▶ Exercise goal
Give the number of lines in the records below that include "className". Reply with that number alone.

Front-end code change data
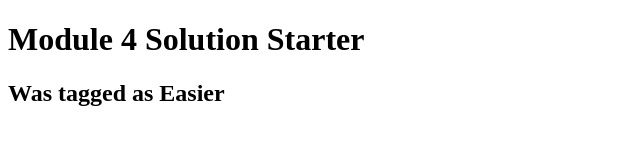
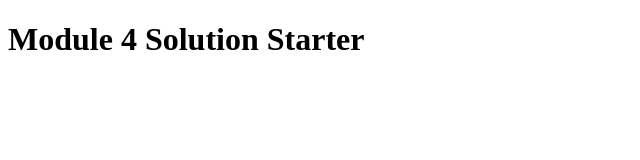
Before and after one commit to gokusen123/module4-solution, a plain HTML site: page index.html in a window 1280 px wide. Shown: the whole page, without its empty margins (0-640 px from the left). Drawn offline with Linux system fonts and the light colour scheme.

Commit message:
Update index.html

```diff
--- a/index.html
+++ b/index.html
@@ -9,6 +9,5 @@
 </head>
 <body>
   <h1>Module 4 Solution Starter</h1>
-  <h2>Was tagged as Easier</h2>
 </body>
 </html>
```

==

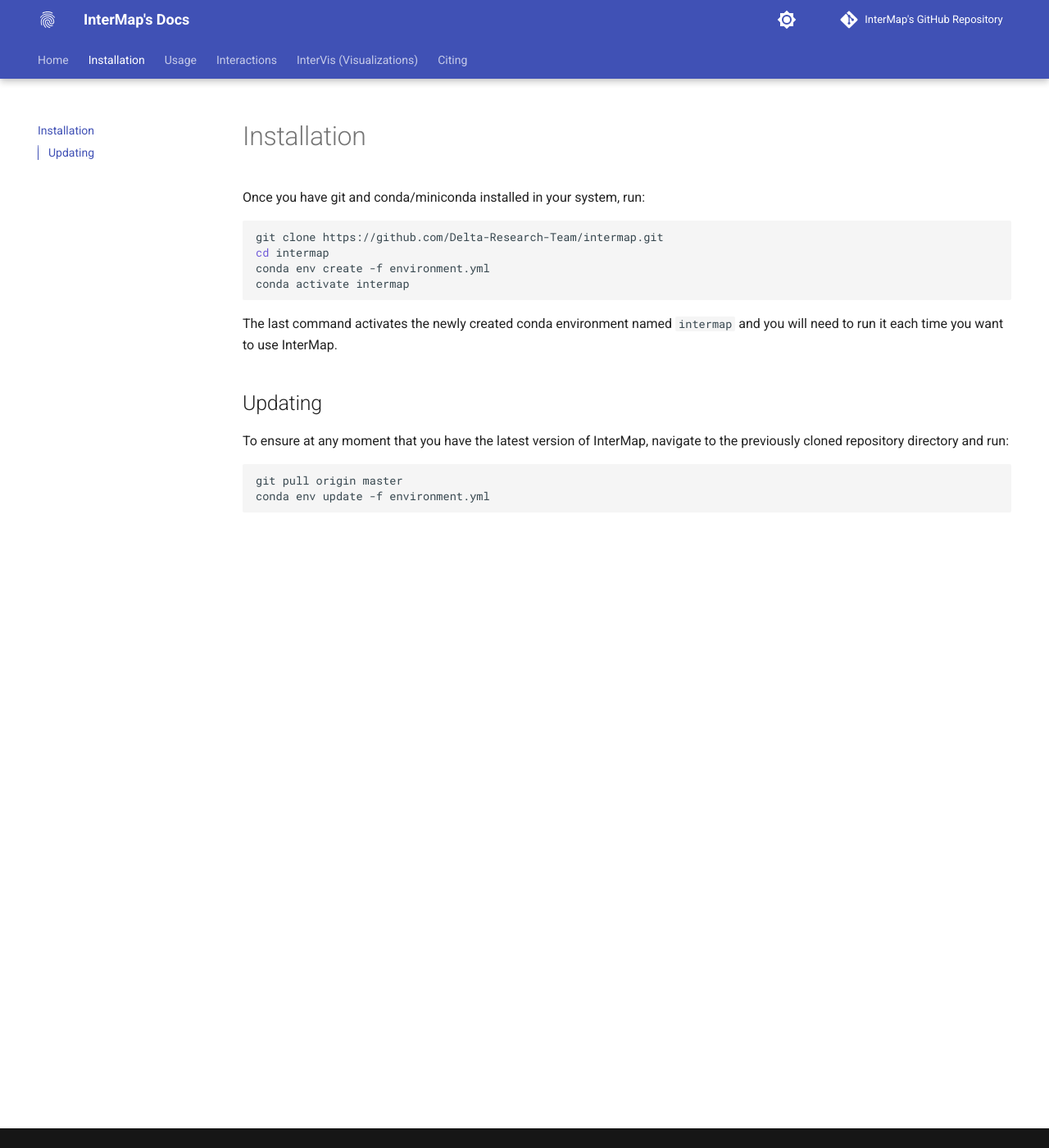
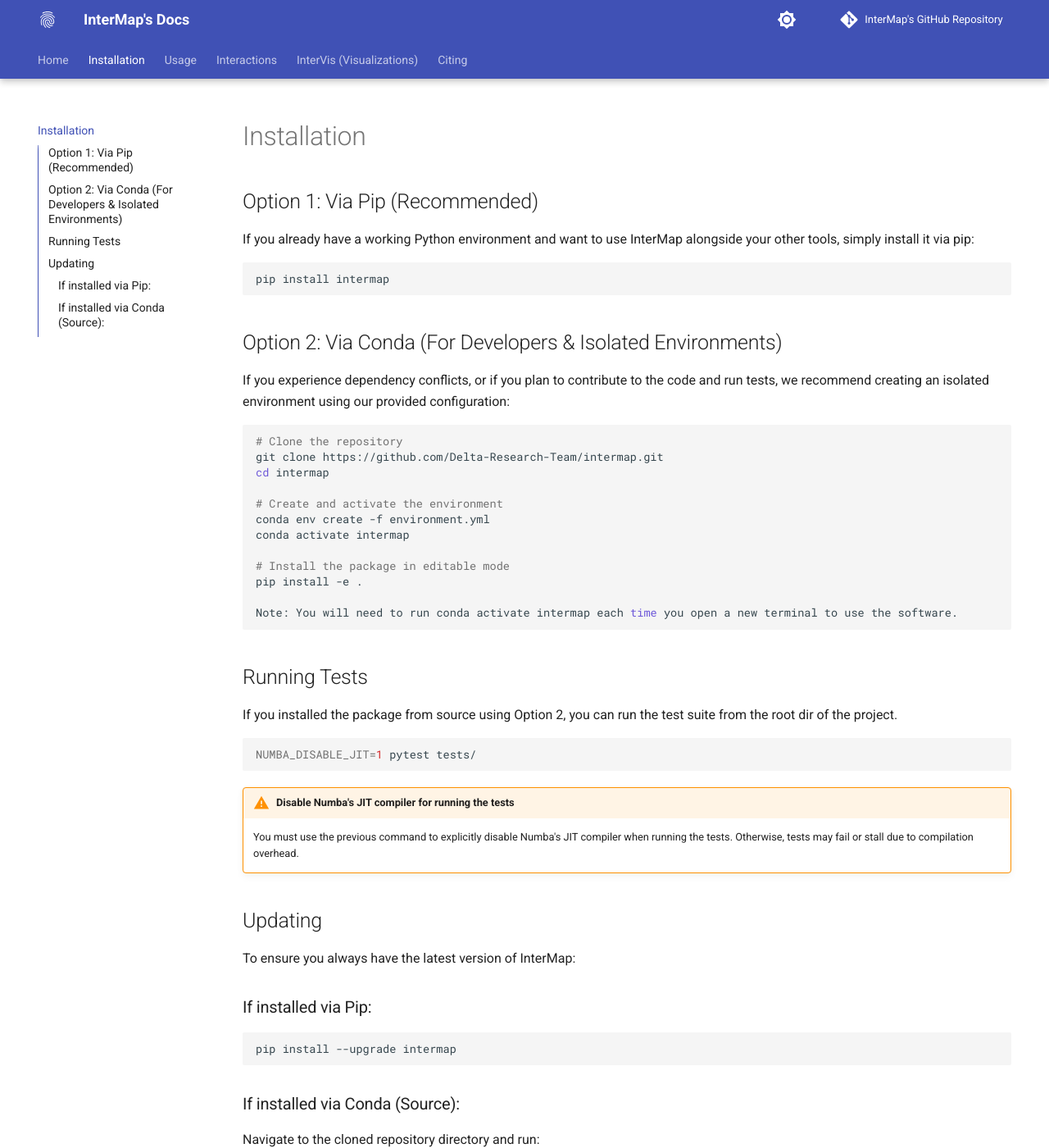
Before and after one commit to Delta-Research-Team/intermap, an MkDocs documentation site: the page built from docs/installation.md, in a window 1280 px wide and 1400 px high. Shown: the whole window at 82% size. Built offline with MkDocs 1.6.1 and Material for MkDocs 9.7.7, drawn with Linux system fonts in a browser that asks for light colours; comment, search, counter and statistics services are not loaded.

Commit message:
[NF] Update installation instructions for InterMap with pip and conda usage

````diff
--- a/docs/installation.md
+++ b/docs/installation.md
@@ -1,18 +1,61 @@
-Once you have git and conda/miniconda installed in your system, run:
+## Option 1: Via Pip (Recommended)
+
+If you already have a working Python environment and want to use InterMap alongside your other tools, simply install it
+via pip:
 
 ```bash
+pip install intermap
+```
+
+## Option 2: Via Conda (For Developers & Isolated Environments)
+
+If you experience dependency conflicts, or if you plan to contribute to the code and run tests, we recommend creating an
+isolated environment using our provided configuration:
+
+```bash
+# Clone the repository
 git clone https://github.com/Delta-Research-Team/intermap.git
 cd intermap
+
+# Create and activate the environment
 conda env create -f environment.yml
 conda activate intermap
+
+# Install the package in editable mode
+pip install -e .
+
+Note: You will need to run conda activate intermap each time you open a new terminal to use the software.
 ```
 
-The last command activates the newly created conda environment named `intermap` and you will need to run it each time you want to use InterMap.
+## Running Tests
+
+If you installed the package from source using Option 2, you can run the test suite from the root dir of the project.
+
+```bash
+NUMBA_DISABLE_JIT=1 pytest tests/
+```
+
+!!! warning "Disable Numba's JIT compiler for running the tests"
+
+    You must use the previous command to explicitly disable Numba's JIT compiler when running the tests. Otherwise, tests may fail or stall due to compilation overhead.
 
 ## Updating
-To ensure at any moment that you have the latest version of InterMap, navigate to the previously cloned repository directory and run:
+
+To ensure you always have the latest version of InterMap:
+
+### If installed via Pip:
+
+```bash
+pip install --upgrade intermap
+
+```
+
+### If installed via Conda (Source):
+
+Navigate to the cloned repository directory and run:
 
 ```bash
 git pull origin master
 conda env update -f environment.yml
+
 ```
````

--

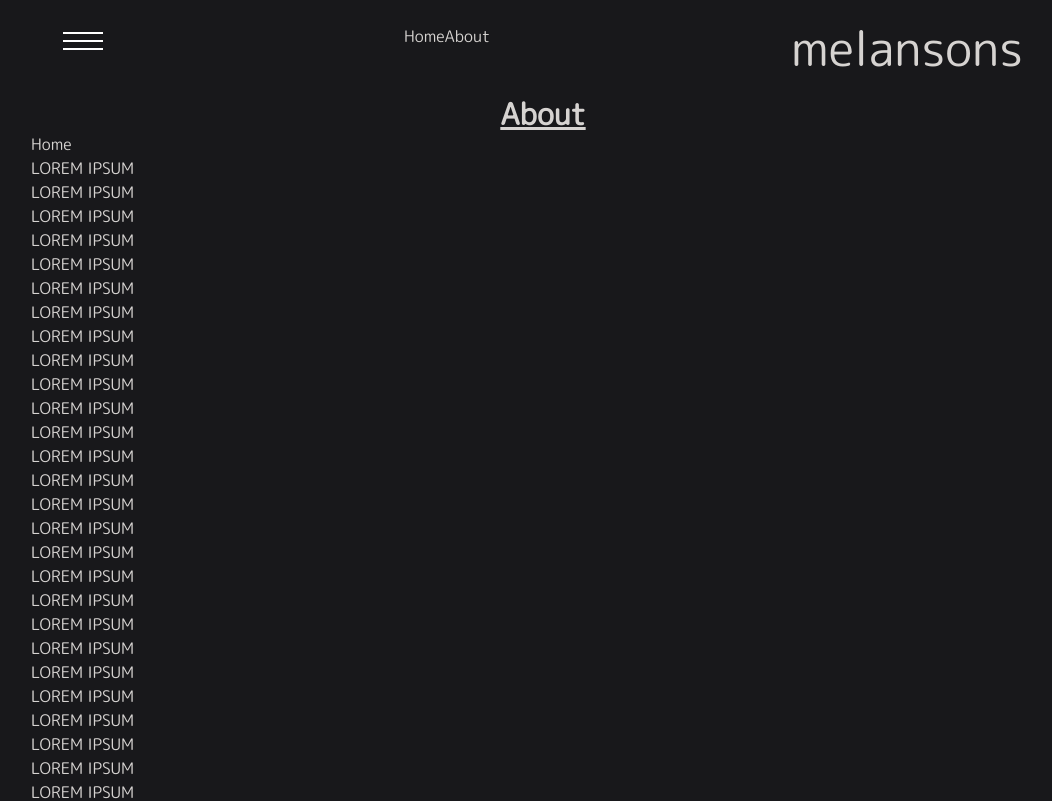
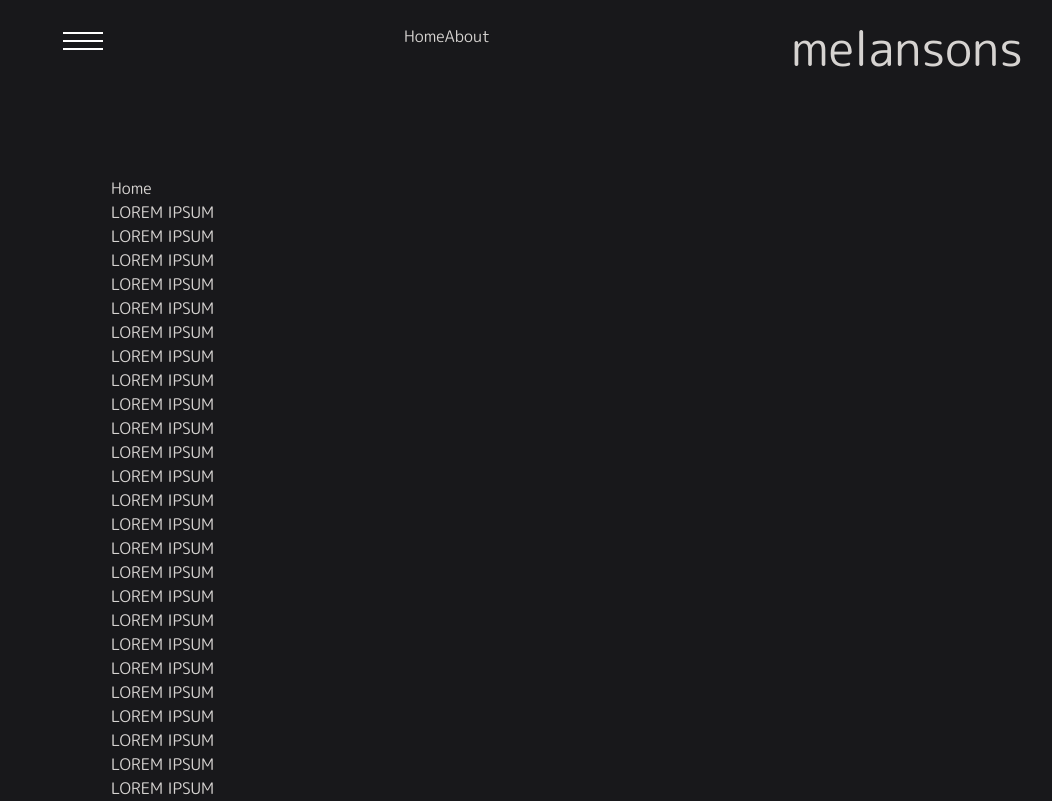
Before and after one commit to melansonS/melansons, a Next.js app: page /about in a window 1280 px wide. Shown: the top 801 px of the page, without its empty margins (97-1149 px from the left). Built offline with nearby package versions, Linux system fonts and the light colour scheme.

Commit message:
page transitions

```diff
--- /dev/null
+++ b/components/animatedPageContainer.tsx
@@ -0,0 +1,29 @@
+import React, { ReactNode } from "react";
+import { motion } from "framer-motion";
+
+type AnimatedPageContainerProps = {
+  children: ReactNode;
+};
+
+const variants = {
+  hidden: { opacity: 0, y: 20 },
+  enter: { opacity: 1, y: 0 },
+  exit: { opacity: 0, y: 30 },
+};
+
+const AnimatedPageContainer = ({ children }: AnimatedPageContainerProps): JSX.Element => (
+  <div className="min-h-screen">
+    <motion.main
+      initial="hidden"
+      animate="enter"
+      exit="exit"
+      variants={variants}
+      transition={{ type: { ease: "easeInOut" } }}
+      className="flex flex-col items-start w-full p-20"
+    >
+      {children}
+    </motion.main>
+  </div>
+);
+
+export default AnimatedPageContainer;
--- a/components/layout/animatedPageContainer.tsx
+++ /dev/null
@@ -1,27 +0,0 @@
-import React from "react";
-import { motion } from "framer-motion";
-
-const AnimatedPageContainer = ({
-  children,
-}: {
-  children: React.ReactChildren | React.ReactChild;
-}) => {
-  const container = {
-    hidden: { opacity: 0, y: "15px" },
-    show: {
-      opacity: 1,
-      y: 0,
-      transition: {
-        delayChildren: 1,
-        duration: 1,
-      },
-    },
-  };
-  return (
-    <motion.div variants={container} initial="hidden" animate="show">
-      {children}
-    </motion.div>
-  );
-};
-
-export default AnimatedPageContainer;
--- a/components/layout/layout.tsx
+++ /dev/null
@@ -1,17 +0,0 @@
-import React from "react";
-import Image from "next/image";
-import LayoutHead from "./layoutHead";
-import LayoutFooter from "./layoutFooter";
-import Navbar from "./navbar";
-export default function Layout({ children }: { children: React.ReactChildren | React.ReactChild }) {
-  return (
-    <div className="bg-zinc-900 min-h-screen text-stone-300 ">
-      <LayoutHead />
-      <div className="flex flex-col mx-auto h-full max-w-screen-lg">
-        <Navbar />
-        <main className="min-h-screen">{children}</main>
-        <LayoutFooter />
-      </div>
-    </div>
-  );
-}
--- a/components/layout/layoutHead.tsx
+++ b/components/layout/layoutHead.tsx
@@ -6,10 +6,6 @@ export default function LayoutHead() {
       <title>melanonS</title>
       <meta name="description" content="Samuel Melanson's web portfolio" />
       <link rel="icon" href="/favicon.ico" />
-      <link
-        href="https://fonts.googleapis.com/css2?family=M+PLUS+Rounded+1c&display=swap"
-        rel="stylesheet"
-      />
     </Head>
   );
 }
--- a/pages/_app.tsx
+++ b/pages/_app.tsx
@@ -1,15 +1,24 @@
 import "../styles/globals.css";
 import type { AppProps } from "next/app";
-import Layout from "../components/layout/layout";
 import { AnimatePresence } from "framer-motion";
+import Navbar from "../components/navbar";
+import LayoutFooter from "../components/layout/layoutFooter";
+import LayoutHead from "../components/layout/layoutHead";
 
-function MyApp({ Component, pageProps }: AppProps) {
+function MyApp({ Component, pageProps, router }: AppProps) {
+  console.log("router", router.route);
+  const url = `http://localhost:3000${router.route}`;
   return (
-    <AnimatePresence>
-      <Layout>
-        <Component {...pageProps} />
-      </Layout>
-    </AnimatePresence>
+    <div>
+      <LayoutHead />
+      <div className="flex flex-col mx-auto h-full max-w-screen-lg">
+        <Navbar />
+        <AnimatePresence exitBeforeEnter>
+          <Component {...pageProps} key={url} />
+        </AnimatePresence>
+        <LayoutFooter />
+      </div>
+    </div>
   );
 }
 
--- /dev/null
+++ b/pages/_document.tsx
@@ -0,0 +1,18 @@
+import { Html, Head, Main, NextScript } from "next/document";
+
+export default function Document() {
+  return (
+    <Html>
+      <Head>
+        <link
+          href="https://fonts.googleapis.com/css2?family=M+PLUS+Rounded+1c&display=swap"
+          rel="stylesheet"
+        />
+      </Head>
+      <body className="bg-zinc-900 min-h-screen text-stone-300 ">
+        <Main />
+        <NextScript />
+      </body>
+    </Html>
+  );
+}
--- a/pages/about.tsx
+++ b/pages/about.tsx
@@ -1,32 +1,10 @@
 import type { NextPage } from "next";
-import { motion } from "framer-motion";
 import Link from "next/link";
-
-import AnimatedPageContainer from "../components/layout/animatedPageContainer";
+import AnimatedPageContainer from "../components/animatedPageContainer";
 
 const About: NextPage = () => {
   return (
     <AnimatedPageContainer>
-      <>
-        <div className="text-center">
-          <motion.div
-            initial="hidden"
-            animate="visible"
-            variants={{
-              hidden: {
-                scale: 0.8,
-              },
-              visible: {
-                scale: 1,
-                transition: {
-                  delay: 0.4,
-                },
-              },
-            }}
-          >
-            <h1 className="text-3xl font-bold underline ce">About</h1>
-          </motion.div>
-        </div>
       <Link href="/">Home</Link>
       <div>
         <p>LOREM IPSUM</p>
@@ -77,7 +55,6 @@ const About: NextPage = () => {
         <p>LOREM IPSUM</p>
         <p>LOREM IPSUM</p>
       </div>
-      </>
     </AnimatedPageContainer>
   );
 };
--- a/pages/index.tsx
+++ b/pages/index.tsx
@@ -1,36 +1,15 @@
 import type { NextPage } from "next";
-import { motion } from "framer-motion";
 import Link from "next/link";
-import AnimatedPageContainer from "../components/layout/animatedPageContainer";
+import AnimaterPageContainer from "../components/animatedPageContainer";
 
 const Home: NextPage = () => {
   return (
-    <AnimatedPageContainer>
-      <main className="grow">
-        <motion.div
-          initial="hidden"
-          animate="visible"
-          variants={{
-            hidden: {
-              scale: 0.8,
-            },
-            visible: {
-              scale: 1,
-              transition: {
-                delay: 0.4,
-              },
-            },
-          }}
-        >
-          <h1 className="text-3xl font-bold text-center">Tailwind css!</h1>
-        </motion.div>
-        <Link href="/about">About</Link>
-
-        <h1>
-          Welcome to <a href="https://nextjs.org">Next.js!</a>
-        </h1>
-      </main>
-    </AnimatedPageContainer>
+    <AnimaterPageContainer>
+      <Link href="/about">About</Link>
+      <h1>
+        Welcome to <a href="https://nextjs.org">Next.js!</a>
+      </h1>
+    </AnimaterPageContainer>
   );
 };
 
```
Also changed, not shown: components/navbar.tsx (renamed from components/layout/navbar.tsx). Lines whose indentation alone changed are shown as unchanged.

▶ Your solution
11